→ Work to be completed: Find the string "individuals" in the records. Copy every line it appears in.

→ Stored data:

•••

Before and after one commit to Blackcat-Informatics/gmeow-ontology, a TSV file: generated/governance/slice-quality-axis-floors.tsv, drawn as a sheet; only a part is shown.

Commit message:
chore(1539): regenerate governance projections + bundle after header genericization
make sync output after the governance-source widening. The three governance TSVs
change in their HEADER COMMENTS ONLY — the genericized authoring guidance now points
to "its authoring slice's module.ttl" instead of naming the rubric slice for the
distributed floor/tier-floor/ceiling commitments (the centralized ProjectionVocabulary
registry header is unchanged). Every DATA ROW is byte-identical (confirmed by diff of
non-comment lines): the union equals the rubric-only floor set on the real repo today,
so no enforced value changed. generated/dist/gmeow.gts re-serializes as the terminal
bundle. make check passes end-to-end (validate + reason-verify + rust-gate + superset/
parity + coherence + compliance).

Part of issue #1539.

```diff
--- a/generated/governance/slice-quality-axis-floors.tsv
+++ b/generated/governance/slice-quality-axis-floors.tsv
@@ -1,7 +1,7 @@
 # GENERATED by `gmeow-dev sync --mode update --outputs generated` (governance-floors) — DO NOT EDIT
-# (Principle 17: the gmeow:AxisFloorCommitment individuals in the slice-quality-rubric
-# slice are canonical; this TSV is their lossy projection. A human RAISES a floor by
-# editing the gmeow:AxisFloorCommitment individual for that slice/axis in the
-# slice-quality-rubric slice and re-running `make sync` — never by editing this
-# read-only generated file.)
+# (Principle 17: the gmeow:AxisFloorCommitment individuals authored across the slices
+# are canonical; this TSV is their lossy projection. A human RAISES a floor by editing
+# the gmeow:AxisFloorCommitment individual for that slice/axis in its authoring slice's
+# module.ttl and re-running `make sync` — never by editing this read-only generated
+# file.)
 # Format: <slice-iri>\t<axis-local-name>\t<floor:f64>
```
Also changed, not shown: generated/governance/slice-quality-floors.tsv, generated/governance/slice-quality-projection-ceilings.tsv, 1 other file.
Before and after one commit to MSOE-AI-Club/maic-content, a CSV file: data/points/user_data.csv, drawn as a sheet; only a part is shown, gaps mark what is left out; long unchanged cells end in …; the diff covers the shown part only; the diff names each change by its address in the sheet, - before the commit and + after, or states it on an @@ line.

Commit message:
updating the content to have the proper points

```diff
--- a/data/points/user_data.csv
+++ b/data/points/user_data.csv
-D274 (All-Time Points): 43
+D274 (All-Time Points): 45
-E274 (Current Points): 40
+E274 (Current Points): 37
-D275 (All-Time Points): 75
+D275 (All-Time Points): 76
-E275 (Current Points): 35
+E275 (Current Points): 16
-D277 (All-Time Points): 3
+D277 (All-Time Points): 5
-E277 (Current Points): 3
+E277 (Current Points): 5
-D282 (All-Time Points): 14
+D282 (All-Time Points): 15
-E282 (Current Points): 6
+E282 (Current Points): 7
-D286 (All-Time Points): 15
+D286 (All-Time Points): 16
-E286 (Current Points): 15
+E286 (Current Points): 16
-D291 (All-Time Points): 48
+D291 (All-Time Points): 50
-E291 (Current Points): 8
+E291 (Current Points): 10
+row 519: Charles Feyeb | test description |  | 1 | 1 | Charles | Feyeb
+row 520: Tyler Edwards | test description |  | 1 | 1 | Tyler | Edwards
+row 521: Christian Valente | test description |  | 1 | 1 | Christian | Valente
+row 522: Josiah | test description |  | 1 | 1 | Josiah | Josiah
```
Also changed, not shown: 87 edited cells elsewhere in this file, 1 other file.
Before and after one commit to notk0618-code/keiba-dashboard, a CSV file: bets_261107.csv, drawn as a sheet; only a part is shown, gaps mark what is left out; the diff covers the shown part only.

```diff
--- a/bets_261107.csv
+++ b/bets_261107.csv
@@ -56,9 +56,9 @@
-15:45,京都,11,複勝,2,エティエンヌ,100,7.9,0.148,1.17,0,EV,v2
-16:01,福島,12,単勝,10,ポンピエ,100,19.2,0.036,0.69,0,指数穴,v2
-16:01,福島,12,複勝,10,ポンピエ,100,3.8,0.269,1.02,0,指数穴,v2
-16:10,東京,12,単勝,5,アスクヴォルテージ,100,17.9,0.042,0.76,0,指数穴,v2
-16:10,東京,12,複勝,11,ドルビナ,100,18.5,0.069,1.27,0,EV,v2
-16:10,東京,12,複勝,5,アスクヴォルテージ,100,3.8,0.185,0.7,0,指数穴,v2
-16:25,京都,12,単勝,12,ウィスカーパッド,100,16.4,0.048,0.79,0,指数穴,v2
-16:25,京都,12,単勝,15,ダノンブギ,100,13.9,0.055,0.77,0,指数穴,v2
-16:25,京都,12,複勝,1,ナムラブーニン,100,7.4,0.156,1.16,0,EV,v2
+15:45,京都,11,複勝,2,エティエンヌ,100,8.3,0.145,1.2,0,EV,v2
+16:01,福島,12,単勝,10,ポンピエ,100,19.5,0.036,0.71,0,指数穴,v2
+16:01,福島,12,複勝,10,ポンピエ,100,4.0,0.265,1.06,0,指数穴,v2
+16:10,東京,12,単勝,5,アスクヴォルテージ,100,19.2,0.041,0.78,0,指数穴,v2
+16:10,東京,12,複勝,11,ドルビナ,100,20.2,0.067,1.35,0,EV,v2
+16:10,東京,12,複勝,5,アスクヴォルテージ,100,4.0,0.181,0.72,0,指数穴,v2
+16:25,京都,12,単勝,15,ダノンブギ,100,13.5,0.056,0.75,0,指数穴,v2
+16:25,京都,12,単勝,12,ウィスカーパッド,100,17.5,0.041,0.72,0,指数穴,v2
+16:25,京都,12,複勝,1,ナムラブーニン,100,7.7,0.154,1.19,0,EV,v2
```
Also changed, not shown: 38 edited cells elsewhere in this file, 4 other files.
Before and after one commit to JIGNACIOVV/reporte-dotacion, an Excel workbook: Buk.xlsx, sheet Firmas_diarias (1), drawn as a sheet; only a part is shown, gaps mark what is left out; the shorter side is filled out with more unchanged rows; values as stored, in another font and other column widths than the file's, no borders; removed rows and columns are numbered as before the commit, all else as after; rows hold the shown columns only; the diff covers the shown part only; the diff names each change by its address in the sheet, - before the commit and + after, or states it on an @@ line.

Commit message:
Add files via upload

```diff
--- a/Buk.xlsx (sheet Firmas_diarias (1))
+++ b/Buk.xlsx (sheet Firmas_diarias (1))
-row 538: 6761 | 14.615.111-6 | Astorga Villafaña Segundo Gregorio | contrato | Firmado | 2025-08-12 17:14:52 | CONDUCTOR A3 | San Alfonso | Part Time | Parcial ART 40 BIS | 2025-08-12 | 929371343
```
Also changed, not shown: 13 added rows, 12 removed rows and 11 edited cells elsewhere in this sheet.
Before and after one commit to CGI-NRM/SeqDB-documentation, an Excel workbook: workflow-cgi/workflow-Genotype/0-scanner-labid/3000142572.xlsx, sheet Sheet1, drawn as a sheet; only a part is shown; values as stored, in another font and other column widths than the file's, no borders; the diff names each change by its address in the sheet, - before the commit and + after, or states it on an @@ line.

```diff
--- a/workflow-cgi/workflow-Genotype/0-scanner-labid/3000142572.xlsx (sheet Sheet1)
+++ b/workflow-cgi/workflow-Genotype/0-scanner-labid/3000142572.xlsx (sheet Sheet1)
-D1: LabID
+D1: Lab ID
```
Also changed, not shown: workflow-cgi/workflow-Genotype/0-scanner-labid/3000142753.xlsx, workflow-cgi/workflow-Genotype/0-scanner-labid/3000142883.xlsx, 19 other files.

•••

→ Task answer:
-# (Principle 17: the gmeow:AxisFloorCommitment individuals in the slice-quality-rubric
+# (Principle 17: the gmeow:AxisFloorCommitment individuals authored across the slices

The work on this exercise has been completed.